Kashmir issue:Pak Urges Britain to Help Restart Talks With India

ISLAMABAD: Pakistan has urged Britain to play a role in ensuring the resumption of the stalled dialogue with India, and to help stop the alleged human rights violations in Jammu and Kashmir.

Prime Minister's Special Assistant on Foreign Affairs Syed Tariq Fatemi, during a meeting with Britain's National Security Adviser Mark Lyall Grant on Sunday said the UK being a member of the UN Security Council should urge India to end human rights violations in Kashmir.

"As a country with historic links to this region and as a member-state of the UN Security Council [five permanent members], it was incumbent on Britain to urge India to end its human rights violations in the occupied territory and to enter into a sustained dialogue with Pakistan so as to enable the two countries to peacefully resolve their differences," Fatemi said, Dawn reported.

According to a statement issued by the Pakistani Foreign Office, regional security issues and matters of mutual interest were discussed during the meeting.

Grant acknowledged the important role being played by Pakistan in promoting peace and stability in the region, the successes made by the country and the sacrifices rendered by its people in the fight against terrorism.

He reaffirmed Britain's continued support for Pakistan in this endeavour.

Grant was briefed on the continuing ceasefire violations by India along the Line of Control and the Working Boundary and was told that two women and two children were injured in a recent incident of cross-border shelling.

Meanwhile, Prime Minister Nawaz Sharif on Monday said Kashmir is the “core issue” between India and Pakistan and its resolution would ensure durable peace in the region.

“Kashmir issue must be resolved according to the UN resolutions as per the commitments made by the Indian Government,” Sharif told British National Security Adviser Sir Mark Lyall Grant, who called on him at PM House in Islamabad.

Be Part of Quality Journalism

Quality journalism takes a lot of time, money and hard work to produce and despite all the hardships we still do it. Our reporters and editors are working overtime in Kashmir and beyond to cover what you care about, break big stories, and expose injustices that can change lives.
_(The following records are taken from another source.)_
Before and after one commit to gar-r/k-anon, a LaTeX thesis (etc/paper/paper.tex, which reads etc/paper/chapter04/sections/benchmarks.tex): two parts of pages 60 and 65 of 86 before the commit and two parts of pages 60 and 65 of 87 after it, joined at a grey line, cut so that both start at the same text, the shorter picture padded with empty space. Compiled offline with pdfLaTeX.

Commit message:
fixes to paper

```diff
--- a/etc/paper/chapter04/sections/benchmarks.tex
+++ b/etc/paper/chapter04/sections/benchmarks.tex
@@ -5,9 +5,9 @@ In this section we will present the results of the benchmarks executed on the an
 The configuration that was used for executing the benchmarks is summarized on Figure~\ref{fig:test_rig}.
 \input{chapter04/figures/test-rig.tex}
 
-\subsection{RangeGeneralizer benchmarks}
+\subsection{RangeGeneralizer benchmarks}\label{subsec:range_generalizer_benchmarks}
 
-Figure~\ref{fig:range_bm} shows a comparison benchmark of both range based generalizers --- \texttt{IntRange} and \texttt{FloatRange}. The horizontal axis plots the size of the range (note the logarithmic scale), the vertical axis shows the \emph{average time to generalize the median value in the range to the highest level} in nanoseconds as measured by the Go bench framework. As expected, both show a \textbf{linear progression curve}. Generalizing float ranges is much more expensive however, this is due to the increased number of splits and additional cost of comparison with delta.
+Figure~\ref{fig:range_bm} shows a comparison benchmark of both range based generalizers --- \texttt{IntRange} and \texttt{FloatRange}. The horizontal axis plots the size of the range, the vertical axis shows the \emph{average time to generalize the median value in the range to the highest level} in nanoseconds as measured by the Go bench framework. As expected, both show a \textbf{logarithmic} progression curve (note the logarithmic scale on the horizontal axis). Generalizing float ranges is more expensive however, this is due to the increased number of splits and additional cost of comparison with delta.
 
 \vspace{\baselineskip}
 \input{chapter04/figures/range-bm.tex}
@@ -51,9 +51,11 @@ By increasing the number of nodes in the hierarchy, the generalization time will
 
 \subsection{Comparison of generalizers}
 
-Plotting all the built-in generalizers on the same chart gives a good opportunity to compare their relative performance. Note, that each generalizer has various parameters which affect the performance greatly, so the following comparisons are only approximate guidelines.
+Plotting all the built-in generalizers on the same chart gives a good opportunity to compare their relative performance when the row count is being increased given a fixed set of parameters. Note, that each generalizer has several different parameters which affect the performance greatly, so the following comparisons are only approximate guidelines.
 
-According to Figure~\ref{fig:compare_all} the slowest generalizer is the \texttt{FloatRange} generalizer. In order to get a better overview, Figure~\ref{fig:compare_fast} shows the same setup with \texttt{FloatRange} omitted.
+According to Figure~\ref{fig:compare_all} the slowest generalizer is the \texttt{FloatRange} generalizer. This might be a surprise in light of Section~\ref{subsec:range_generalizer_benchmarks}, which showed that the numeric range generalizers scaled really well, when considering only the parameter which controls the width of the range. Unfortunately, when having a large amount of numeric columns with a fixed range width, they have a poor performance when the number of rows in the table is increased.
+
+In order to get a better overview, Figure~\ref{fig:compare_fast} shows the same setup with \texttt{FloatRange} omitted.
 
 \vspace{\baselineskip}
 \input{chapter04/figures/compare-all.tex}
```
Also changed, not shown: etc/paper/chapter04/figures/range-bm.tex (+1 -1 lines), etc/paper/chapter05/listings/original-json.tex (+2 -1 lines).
Today more people are reading Kashmir Observer than ever, but only a handful are paying while advertising revenues are falling fast.



Leave a Reply

Your email address will not be published.